Facebook Twitter

The competition’s all wet in its stories about dry issue

SHARE The competition’s all wet in its stories about dry issue

An ode to independence, however you define it.

A Nov. 19 front-page article in the Salt Lake Tribune (the "independent" morning paper) has left Deseret News editorial page editor Jay Evensen, sports writer Doug Robinson and reporter Lisa Riley Roche patting themselves on the back until they've dislocated their shoulders. They've been impossible to live with since Wednesday's Trib story touting the "firewater firestorm" created by their news coverage and opinion columns poking fun at the Salt Lake Convention and Visitors Bureau for offering beers-in-a-bag to visiting journalists.Frankly, the rest of the Deseret News staff is green with envy. Every writer craves response, positive or negative reaction to his or her work. It's a principle of Journalism 101: "Even a bad love is better than no love at all." Eliciting an opposition front-page, upper-right-hand story on Utah's dry image being forever sealed has lionized the three writers here.

The Tribune article postulated that a three-year, award-winning promotional effort to prove to the world that Utah is not a dry state could "evaporate like the morning dew" because of five or six Deseret News stories. That's quite a compliment to this paper's influence.

Additional Deseret News stories reported on bureau fallout from the tiff, which was billed by some as a Deseret News tendency to "stoke the fires" against outsiders and alcohol in conspiratorial fashion.

Would somebody please call Oliver Stone.

The SLCVB called a special meeting Thursday to deal with the pressing problem, and the morning paper had a Thursday editorial cartoon and column on the subject.

A Friday front-page article in that paper noted the bureau had cleared up the controversy caused when the "Mormon Church-owned Deseret News questioned whether liquor should be handed out in a bag to nearly 200 journalists attending last month's Olympic Media Summit."

The irony of the Trib stories - which have Jay Baltezore bylines but, when held up to the light, have one of his editor's fingerprints all over them - was the implication there was organizational orchestration behind the Deseret News columns and news coverage.

In fact, there was not, and this paper has taken no editorial position on the matter.

Evensen and Robinson both wrote bagged-beer pieces independent of each other and free of assignment by superiors. Roche's news coverage - out in front of the Tribune and valid given local polarized views regarding alcohol matters - was straightforward and initiated by her own eye for relevance.

The irony of the Trib's insinuation of an alcohol "holy war" is that nobody was encouraged to write one way or the other at the supposedly "controlled" Deseret News, but could the same be said about "independent" Tribune coverage?

It is no secret that the two newspapers are diametrically opposed on some social issues, including alcohol distribution and consumption practices.
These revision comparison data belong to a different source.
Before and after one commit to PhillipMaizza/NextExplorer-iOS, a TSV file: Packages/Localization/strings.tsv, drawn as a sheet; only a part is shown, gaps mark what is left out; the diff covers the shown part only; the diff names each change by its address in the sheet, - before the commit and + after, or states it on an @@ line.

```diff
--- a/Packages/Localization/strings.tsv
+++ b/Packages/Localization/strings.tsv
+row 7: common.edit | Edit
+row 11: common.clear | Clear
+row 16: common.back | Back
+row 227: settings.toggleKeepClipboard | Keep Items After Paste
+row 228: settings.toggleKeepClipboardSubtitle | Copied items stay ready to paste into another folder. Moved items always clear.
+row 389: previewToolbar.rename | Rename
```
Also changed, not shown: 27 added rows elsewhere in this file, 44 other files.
But associates at the Tribune report that assignments to skew stories to imply LDS Church dominance on some issues or excessive control of its newspaper are not uncommon. It is an attempt to undermine the credibility of the competition and its owner that has gone on in Salt Lake City since 1871.
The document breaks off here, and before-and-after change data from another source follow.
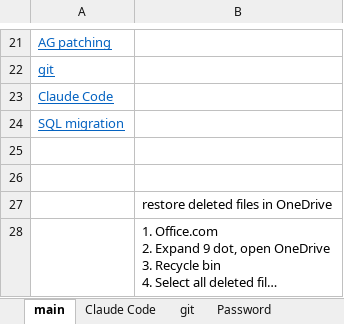
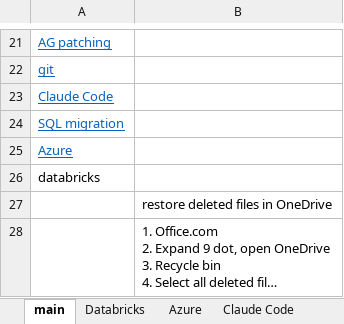
Before and after one commit to monarx-xiao/Kordia, an Excel workbook: Emrge/记事本.xlsx, sheet main, drawn as a sheet; only a part is shown, gaps mark what is left out; long unchanged cells end in …; values as stored, in another font and other column widths than the file's, no borders; the diff names each change by its address in the sheet, - before the commit and + after, or states it on an @@ line.

```diff
--- a/Emrge/记事本.xlsx (sheet main)
+++ b/Emrge/记事本.xlsx (sheet main)
+sheet tab: Databricks
+sheet tab: Azure
-A25: (empty)
+A25: Azure
-A26: (empty)
+A26: databricks
```
Also changed, not shown: sheet Password, sheet SQL server.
That is not independence but merely bias of a different slant.

A friend at the Trib recently expressed surprise when told that nobody in our editorial department can remember the last time we received a directive from our owner to write about any given topic. Policy for editorials on the opinion page is determined by our editorial board of senior editors and editorial writers. Opinion columns such as Evensen's and Robinson's are the sole views of their authors. News coverage today operates independent of editorial positioning.

But while that is truth, erroneous public perception fanned by the Tribune is sometimes otherwise. Reality is seldom as fun and entertaining as a good church-driven conspiracy/control theory. If some see deep meaning in innocuous Deseret News stories and opinion pieces on bottled beer in bags and run it as big news on their front page, so be it.

Folks here are just surprised that more and more "independent thinkers" are reading and taking notice. We hope it's good for business.